Jean du Pont McConnell
A sport that has come down through the ages, one in which a man and his horse and his hounds can find pleasure in being together, is enjoyed throughout Maryland and neighboring states in the form of foxhunting.
The earliest pack kept exclusively for hunting the fox was in England in 1690. Although the first pack was not organized in America until 1776, hounds were brought to Maryland in 1650 by Robert Brooke.
Foxhunting is divided into three categories:
First are the farmer-hunters, who use a single, slow, deep-voiced hound--their object being to shoot the fox in its runway.
Second are the groups that hunt their hounds in small combined packs. Better known as "night hunters," their pleasure is found in the speed and good "cry" (yelp) of the individual hounds. From this division of hunters come the Fox Hound Trial Associations.

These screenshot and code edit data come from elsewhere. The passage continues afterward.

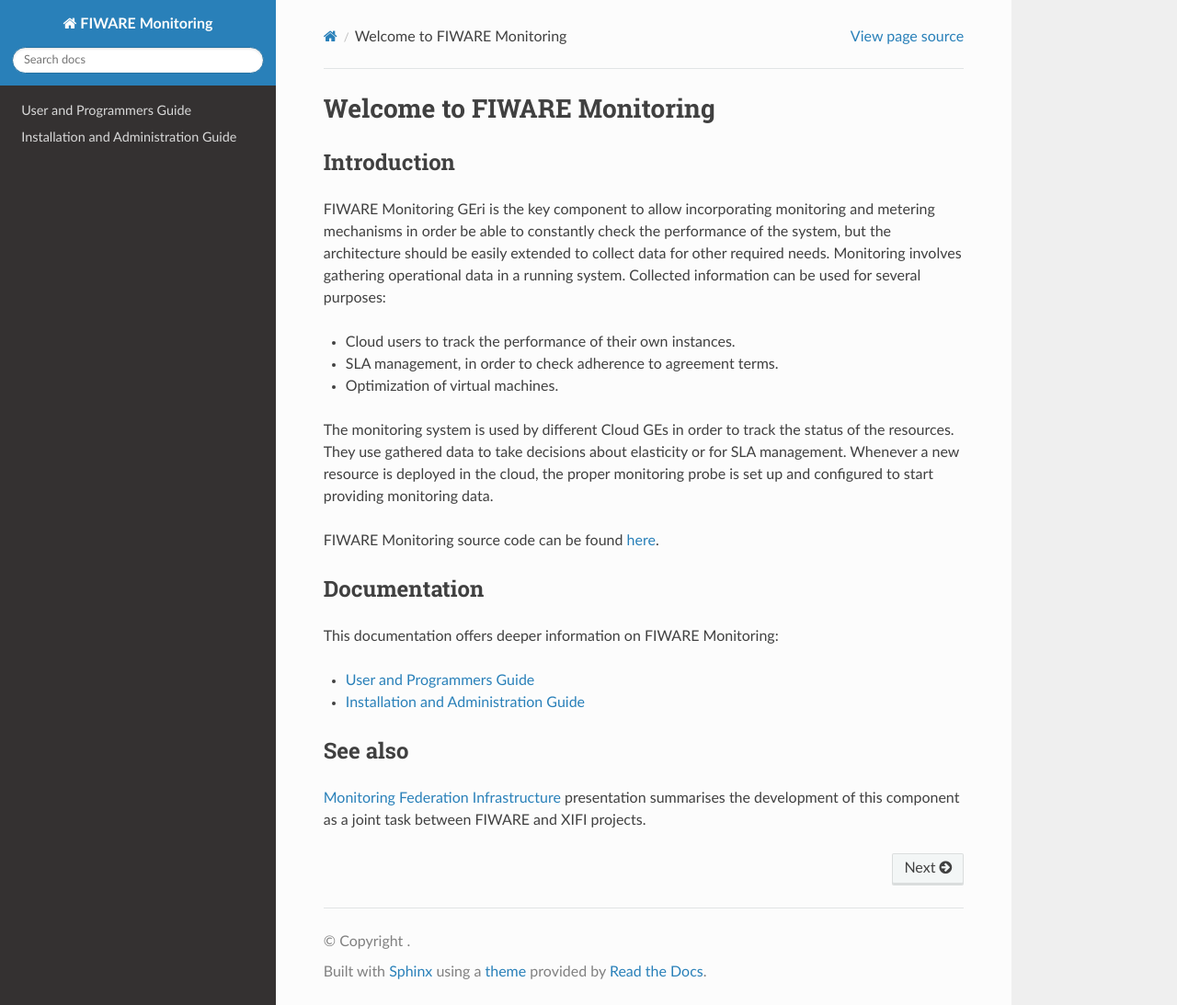
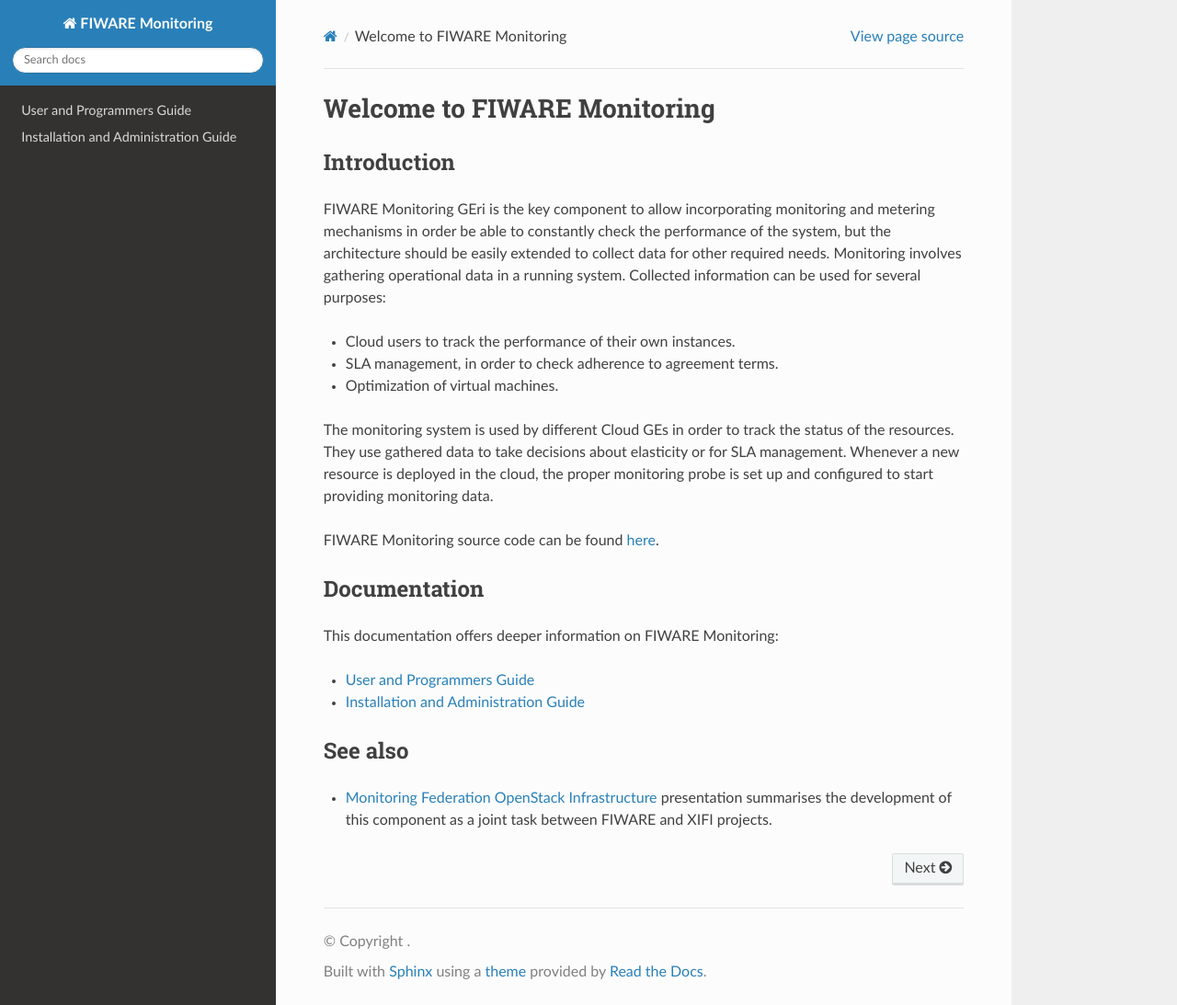
Before and after one commit to telefonicaid/fiware-monitoring, a Sphinx documentation site: the page built from doc/index.rst, in a window 1280 px wide and 1093 px high. Shown: the whole window at 92% size. Built offline with Sphinx 7.4.7 and the Read the Docs theme 2.0.0, drawn with Linux system fonts in a browser that asks for light colours; pages that are not in the unit, such as notebooks, are missing from menus; comment, search, counter and statistics services are not loaded.

Commit message:
Update documentation

```diff
--- a/doc/index.rst
+++ b/doc/index.rst
@@ -33,7 +33,7 @@
 .. toctree::
    :maxdepth: 1
 
-   ../README
+   /README
    manuals/user/README
    manuals/admin/README
 
@@ -41,7 +41,8 @@
 See also
 ========
 
-`Monitoring Federation Infrastructure
-<http://www.slideshare.net/flopezaguilar/monitoring-federation-open-stack-infrastructure>`_
-presentation summarises the development of this component as a joint task between
-FIWARE and XIFI projects.
+-  `Monitoring Federation OpenStack Infrastructure`_ presentation summarises
+   the development of this component as a joint task between FIWARE and XIFI
+   projects.
+
+.. _Monitoring Federation OpenStack Infrastructure: http://www.slideshare.net/flopezaguilar/monitoring-federation-open-stack-infrastructure
```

Third are the groups that hunt for the sport of the chase, patterned after the English style of foxhunting. Here, the customs of management and dress add to the color and enjoyment of a day's hunting.